As a matter of fact, it now looks very likely that the war that was fought in 1515/1516 was the Uromi War which involved Ozolua rather than the Idah War of Esigie. We know from tradition that Ozolua died towards the end of that war, which corresponds perfectly with the mention in the Portuguese letter of an Ọba who died in late 1516/early 1517.

The Idah War must then have happened later, in 1517 at the earliest, but more likely sometime in the 1520s.

Again, according to Portuguese accounts, the Ọba who was reigning in 1515 (who we can now firmly say was Ozolua) had his son and successor baptised and studying with the Portuguese. This son has to have been Esigie. The implication was that Esigie was baptised and received some Portuguese education as a youth, before his ascension to the throne. So on the account of Esigie's education and christianisation, Mr Leo Oronsaye is wrong, according to Portuguese accounts.

It was Ozolua, not Esigie, who badly needed Portuguese weaponry for the prosecution of his wars. It was he who sent his sons, including his heir-apparent the future Esigie, to the missionaries for instruction and baptism.

Orhogbua may have eventually gone to Portugal, but he wasn't the first in the royal family to be exposed to baptism and some Western education. Esigie was.

Interestingly, Esigie's later rule showed that he had repudiated his 'conversion' and was even quite hostile to missionaries.

To get a better knowledge of contemporary Portuguese (and other early European) writings about Benin, read "Benin Missions" and "Benin and the Europeans, 1485 to 1897“. Both were written by AFC Ryder who studied in detail the documents left by Europeans who visited Benin and the coast.

1 Like

(1) (Reply)

National Holidays: None Celebrates Our Culture / Top 10 Richest African County In 2023 By Gdp / History And Clan Names

(Go Up)

Sections: politics (1) business autos (1) jobs (1) career education (1) romance computers phones travel sports fashion health
religion celebs tv-movies music-radio literature webmasters programming techmarket

Links: (1) (2) (3) (4) (5) (6) (7) (8) (9) (10)
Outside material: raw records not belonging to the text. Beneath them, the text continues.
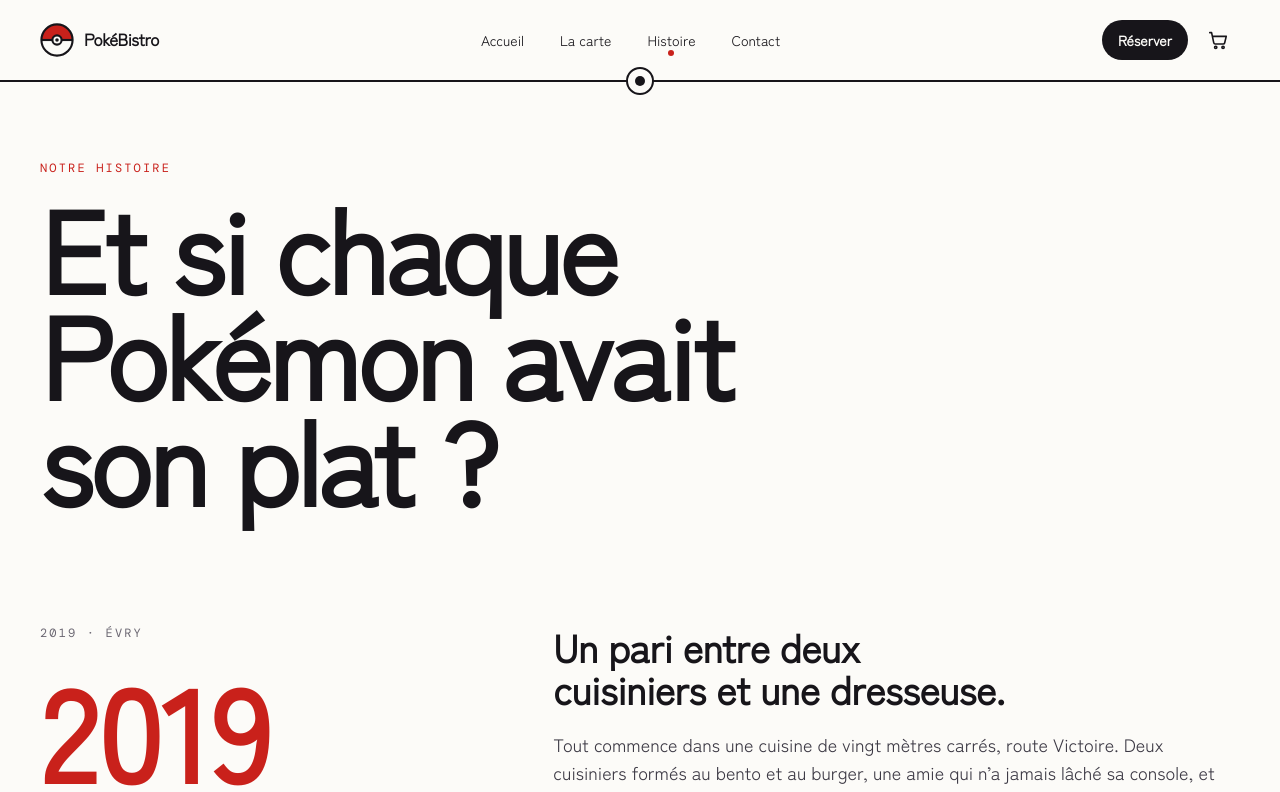
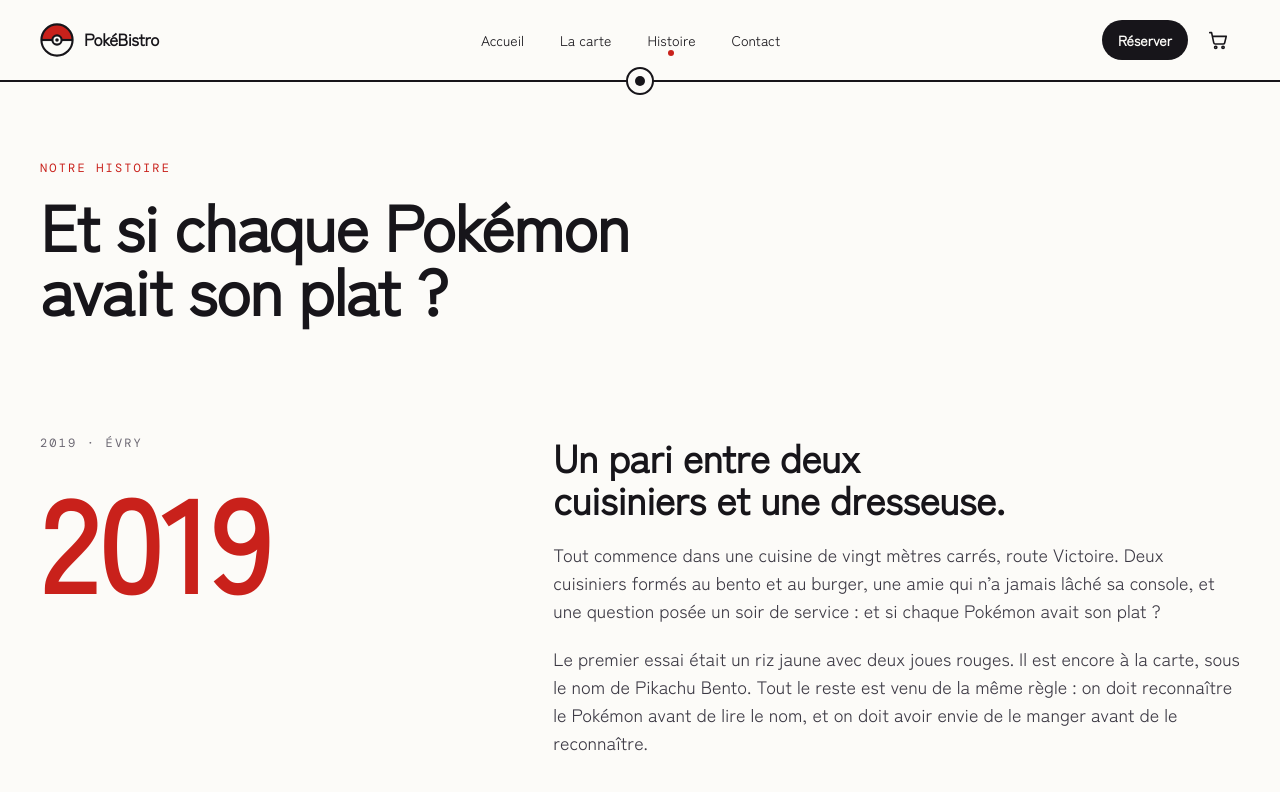
Before and after one commit to drakurei/PokeBistro, a React (Vite) app: page /histoire in a window 1280 px wide. Shown: the top 792 px of the page. Built offline with nearby package versions, Linux system fonts and the light colour scheme; a web font is replaced by a local one.

Commit message:
fix: reduced-motion layout of the hero and story title size
With reduced motion nothing is animated, so the hero and the reveals no longer call gsap.set with
clearProps (it left an inline transform that doubled the CSS translate of the Poké Ball)

```diff
--- a/src/components/home/Hero.jsx
+++ b/src/components/home/Hero.jsx
@@ -18,6 +18,7 @@ export default function Hero() {
   useGSAP(
     () => {
       const mm = gsap.matchMedia()
+      // With reduced motion the hero is simply rendered: no timeline, no inline styles
       mm.add(FULL, () => {
         const tl = gsap.timeline({ delay: LOADER_DURATION, defaults: { ease: 'power3.out' } })
         tl.fromTo('.hero-belt', { scaleX: 0 }, { scaleX: 1, duration: 0.7, ease: 'power2.inOut' })
@@ -47,11 +48,6 @@ export default function Hero() {
             { scale: 1, opacity: 1, duration: 0.5, stagger: 0.07 },
             '-=0.3',
           )
-      })
-      mm.add('(prefers-reduced-motion: reduce)', () => {
-        gsap.set('.hero-belt, .hero-eyebrow, .hero-word, .hero-ball, .hero-lead, .hero-cta, .hero-coin', {
-          clearProps: 'all',
-        })
       })
     },
     { scope: root },
--- a/src/components/motion/Reveal.jsx
+++ b/src/components/motion/Reveal.jsx
@@ -1,5 +1,5 @@
 import { useRef } from 'react'
-import { gsap, useGSAP, FULL, REDUCED } from '../../lib/motion'
+import { gsap, useGSAP, FULL } from '../../lib/motion'
 
 // Reveals its content once, when it enters the viewport (opacity + 24px rise).
 // With reduced motion the content is simply visible.
@@ -23,9 +23,6 @@ export default function Reveal({ as: Tag = 'div', delay = 0, y = 24, children, c
           },
         )
       })
-      mm.add(REDUCED, () => {
-        gsap.set(ref.current, { clearProps: 'all' })
-      })
     },
     { scope: ref },
   )
--- a/src/routes/StoryPage.jsx
+++ b/src/routes/StoryPage.jsx
@@ -51,7 +51,7 @@ export default function StoryPage() {
       <section className="pt-(--spacing-header)">
         <div className="container-pb pt-12 md:pt-20">
           <p className="font-mono text-xs tracking-[0.18em] text-lacquer uppercase">Notre histoire</p>
-          <h1 className="mt-4 max-w-4xl font-display text-display-xl text-balance">
+          <h1 className="mt-4 max-w-4xl font-display text-display-lg text-balance">
             Et si chaque Pokémon avait son plat ?
           </h1>
         </div>
```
Nairaland - Copyright © 2005 - 2024 Oluwaseun Osewa. All rights reserved. See How To Advertise. 18
Disclaimer: Every Nairaland member is solely responsible for anything that he/she posts or uploads on Nairaland.